Trades are always one of the most talked-about aspects when it comes to the draft. Every team is rumored at one point or another to be interested in trading up or back, but only a handful end up doing so. Last year there were just three trades made in the first round (although we did see three trades involving first-rounders happen before the draft). This year’s draft has all the makings of a trade-happy extravaganza. First off, eight teams have two selections on day one. The Lions, Texans, Jets, Giants, Eagles, Saints, Packers, and Chiefs all have two picks and could be looking to move around the order. The teams in the back of the draft that have multiple selections seem like the perfect candidates to package their picks together and move up for a more valuable prospect. Another reason for the likely increase in trades is the lack of top quarterbacks. Without a true difference-maker at the quarterback position, teams in the top ten may be inclined to trade back and accumulate more picks to fill out the rest of their roster. The Panthers, Falcons, and Seahawks are ideal options for that strategy if no players they love fall to them. Even though the draft order is set, don’t be surprised if we see a lot of movement on draft night.
6: Six wide receivers drafted in the first round
The resurgence of superstar rookie receivers has led to an increased number of them being drafted in the first round. Every team wants to find the next Justin Jefferson or Ja’Marr Chase so expect teams to take a look at wide receiver at every spot in the draft, from the top five to pick number 32. Garrett Wilson, Drake London, Chris Olave, and Jameson Williams are sure bets to go in the first round, and likely pretty early, which leaves two more spots open in my prediction. An early run on receivers would certainly help this come true because it would force teams near the end of the round to take a look at different options. Treylon Burks, Jahan Dotson, Skyy Moore, and George Pickens are all realistic possibilities to sneak into the end of the opening round. And with teams that have just traded away a star receiver (Green Bay and Kansas City) and teams that love to throw the ball (Arizona, Dallas, Buffalo, Tampa Bay) all picking within the final ten picks of the round, receivers could start flying off the board as we near the end of the selections.
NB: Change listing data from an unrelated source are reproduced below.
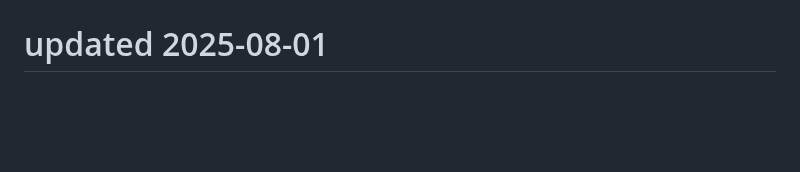
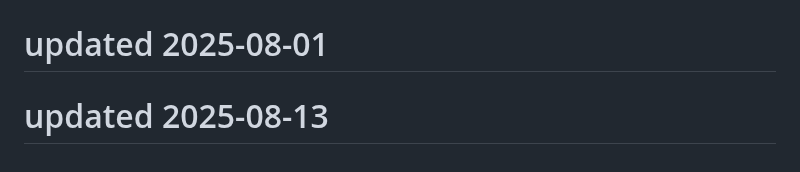
Before and after one commit to Kartikeysharma1972/Travelbuddy, a Markdown page: README.md, the part around the change. GitHub-like rendering; blank space fills up the shorter version.

```diff
--- a/README.md
+++ b/README.md
@@ -183,3 +183,5 @@ This project is open source and available under the MIT License.
 # updated 2025-07-29
 
 # updated 2025-08-01
+
+# updated 2025-08-13
```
7: Seven offensive linemen drafted in the first round
The big guys up front are always highly valued on draft night and 2022 is no different. Three of the last four drafts have had at least six o-linemen taken in the first round so it is not completely out of the realm of possibility. But so much of that depends on the class that year, and this year’s crop of future blockers is pretty deep. There will be a handful of tackles that will go in the top half of the draft (Ikem Ekwonu, Evan Neal, Charles Cross, and Trevor Penning) but that won’t be it for the linemen. The back half of the first round is where teams start to take interior offensive linemen as well as some of the less-refined tackles. I expect Bernhard Raimann, Zion Johnson, and Tyler LInderbaum to all come off the board after about pick 20, bringing the total number of offensive linemen drafted to seven.
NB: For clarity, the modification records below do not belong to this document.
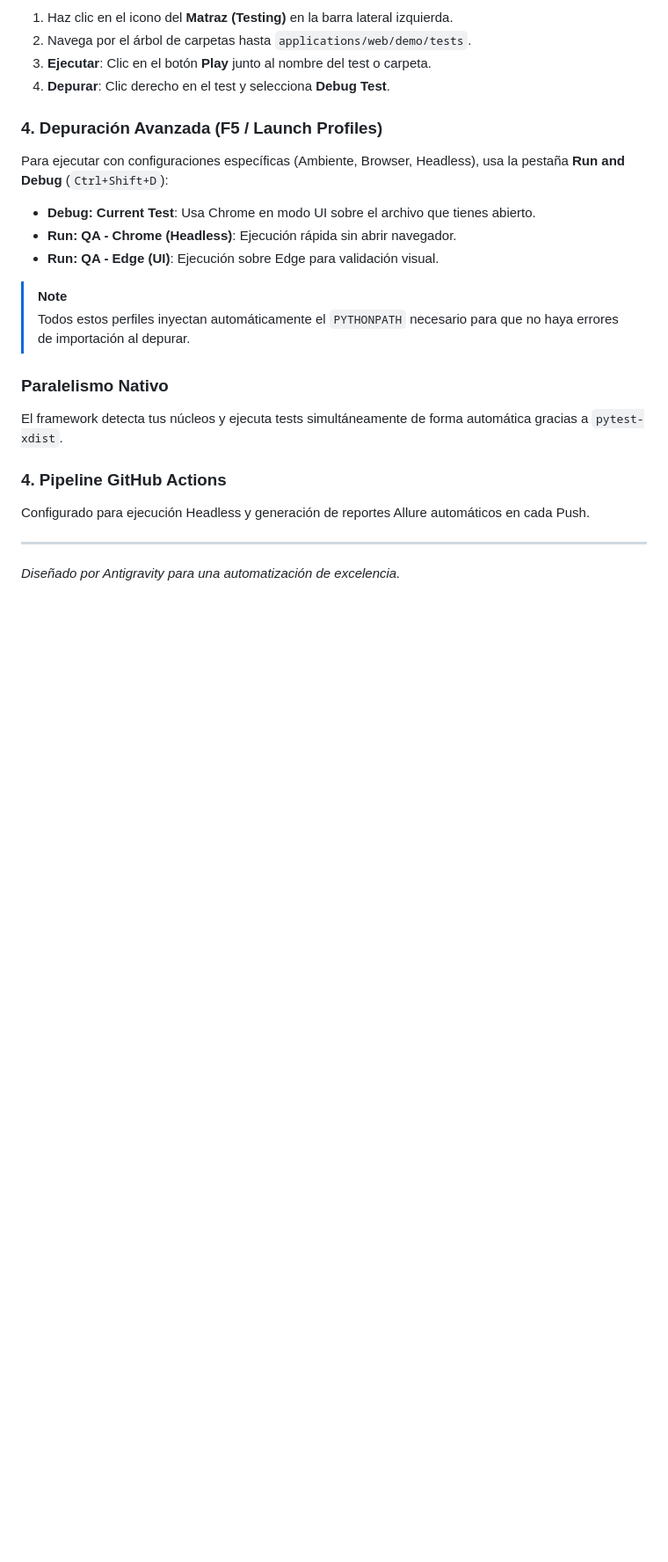
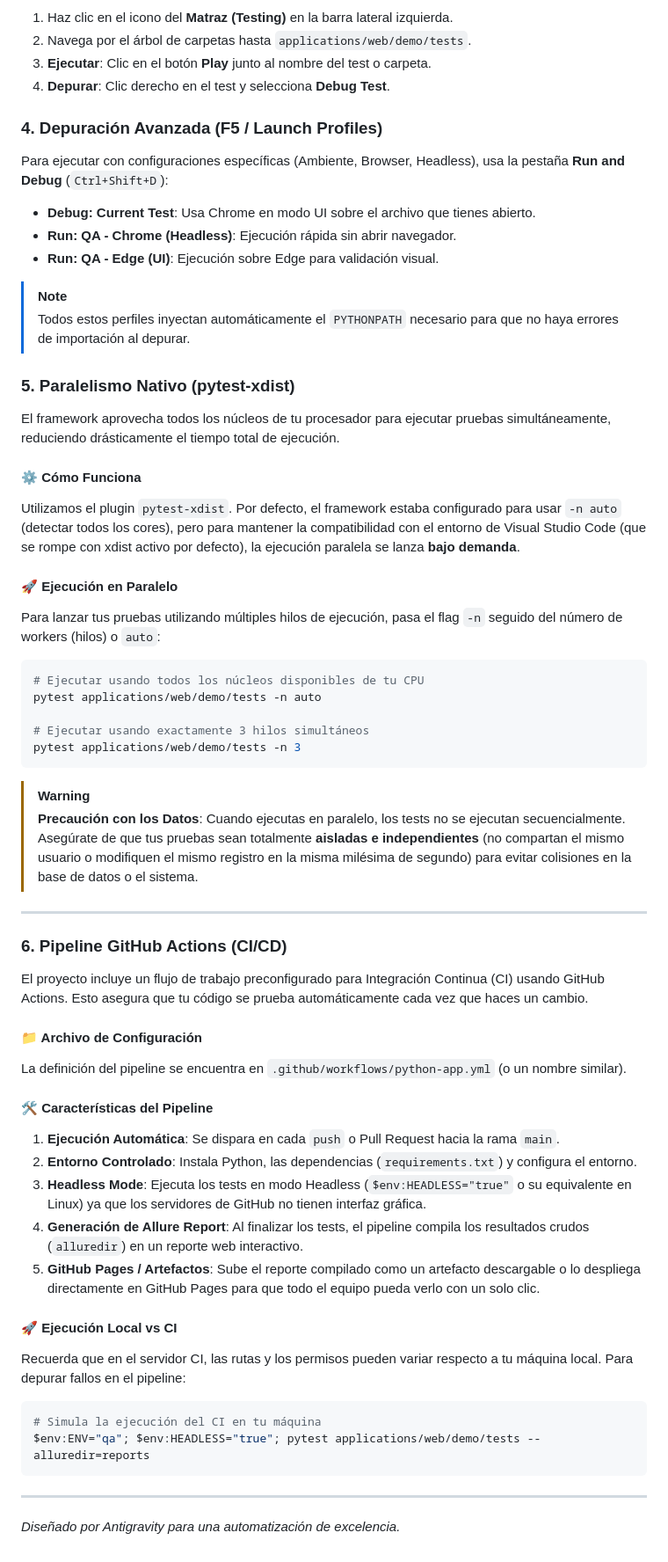
Before and after one commit to johanrosabal/go-python-selenium-automation, a Markdown page: README.md, the part around the change. Shown at 88% size. Drawn GitHub-style; blank space fills up the shorter version.

````diff
--- a/README.md
+++ b/README.md
@@ -909,11 +909,47 @@ Para ejecutar con configuraciones específicas (Ambiente, Browser, Headless), us
 > [!NOTE]
 > Todos estos perfiles inyectan automáticamente el `PYTHONPATH` necesario para que no haya errores de importación al depurar.
 
-### Paralelismo Nativo
-El framework detecta tus núcleos y ejecuta tests simultáneamente de forma automática gracias a `pytest-xdist`.
+### 5. Paralelismo Nativo (pytest-xdist)
+El framework aprovecha todos los núcleos de tu procesador para ejecutar pruebas simultáneamente, reduciendo drásticamente el tiempo total de ejecución.
 
-### 4. Pipeline GitHub Actions
-Configurado para ejecución Headless y generación de reportes Allure automáticos en cada Push.
+#### ⚙️ Cómo Funciona
+Utilizamos el plugin `pytest-xdist`. Por defecto, el framework estaba configurado para usar `-n auto` (detectar todos los cores), pero para mantener la compatibilidad con el entorno de Visual Studio Code (que se rompe con xdist activo por defecto), la ejecución paralela se lanza **bajo demanda**.
+
+#### 🚀 Ejecución en Paralelo
+Para lanzar tus pruebas utilizando múltiples hilos de ejecución, pasa el flag `-n` seguido del número de workers (hilos) o `auto`:
+
+```powershell
+# Ejecutar usando todos los núcleos disponibles de tu CPU
+pytest applications/web/demo/tests -n auto
+
+# Ejecutar usando exactamente 3 hilos simultáneos
+pytest applications/web/demo/tests -n 3
+```
+
+> [!WARNING]
+> **Precaución con los Datos**: Cuando ejecutas en paralelo, los tests no se ejecutan secuencialmente. Asegúrate de que tus pruebas sean totalmente **aisladas e independientes** (no compartan el mismo usuario o modifiquen el mismo registro en la misma milésima de segundo) para evitar colisiones en la base de datos o el sistema.
+
+---
+
+### 6. Pipeline GitHub Actions (CI/CD)
+El proyecto incluye un flujo de trabajo preconfigurado para Integración Continua (CI) usando GitHub Actions. Esto asegura que tu código se prueba automáticamente cada vez que haces un cambio.
+
+#### 📁 Archivo de Configuración
+La definición del pipeline se encuentra en `.github/workflows/python-app.yml` (o un nombre similar).
+
+#### 🛠️ Características del Pipeline
+1.  **Ejecución Automática**: Se dispara en cada `push` o Pull Request hacia la rama `main`.
+2.  **Entorno Controlado**: Instala Python, las dependencias (`requirements.txt`) y configura el entorno.
+3.  **Headless Mode**: Ejecuta los tests en modo Headless (`$env:HEADLESS="true"` o su equivalente en Linux) ya que los servidores de GitHub no tienen interfaz gráfica.
+4.  **Generación de Allure Report**: Al finalizar los tests, el pipeline compila los resultados crudos (`alluredir`) en un reporte web interactivo.
+5.  **GitHub Pages / Artefactos**: Sube el reporte compilado como un artefacto descargable o lo despliega directamente en GitHub Pages para que todo el equipo pueda verlo con un solo clic.
+
+#### 🚀 Ejecución Local vs CI
+Recuerda que en el servidor CI, las rutas y los permisos pueden variar respecto a tu máquina local. Para depurar fallos en el pipeline:
+```bash
+# Simula la ejecución del CI en tu máquina
+$env:ENV="qa"; $env:HEADLESS="true"; pytest applications/web/demo/tests --alluredir=reports
+```
 
 ---
 *Diseñado por Antigravity para una automatización de excelencia.*
````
10: Ten Georgia Bulldogs defenders drafted
I needed to include this bonus prediction because this is something worth monitoring over the course of the draft. The record for most draft picks from a single school in a draft is 14, set by LSU in 2020 and Ohio State in 2004. Georgia could end up challenging that but the real story will be how many players from their world-class defense in 2021 will be selected. I think they could get to a whopping ten draft picks, which would almost certainly challenge or break the record. There are eight players that seem like locks to be drafted (with possibly five of them going in the first round). That means it will just take two extra players to make it double-digit Bulldog defenders drafted in 2022. It wouldn’t surprise me if teams in the sixth or seventh rounds decide to take a chance on a player that was just a part of one of the best defenses in modern college football history. There aren’t a ton of reasons to care about the draft when it gets into the last couple of rounds but this could be something to pay attention to if you find yourself tuning into the broadcast for the final day.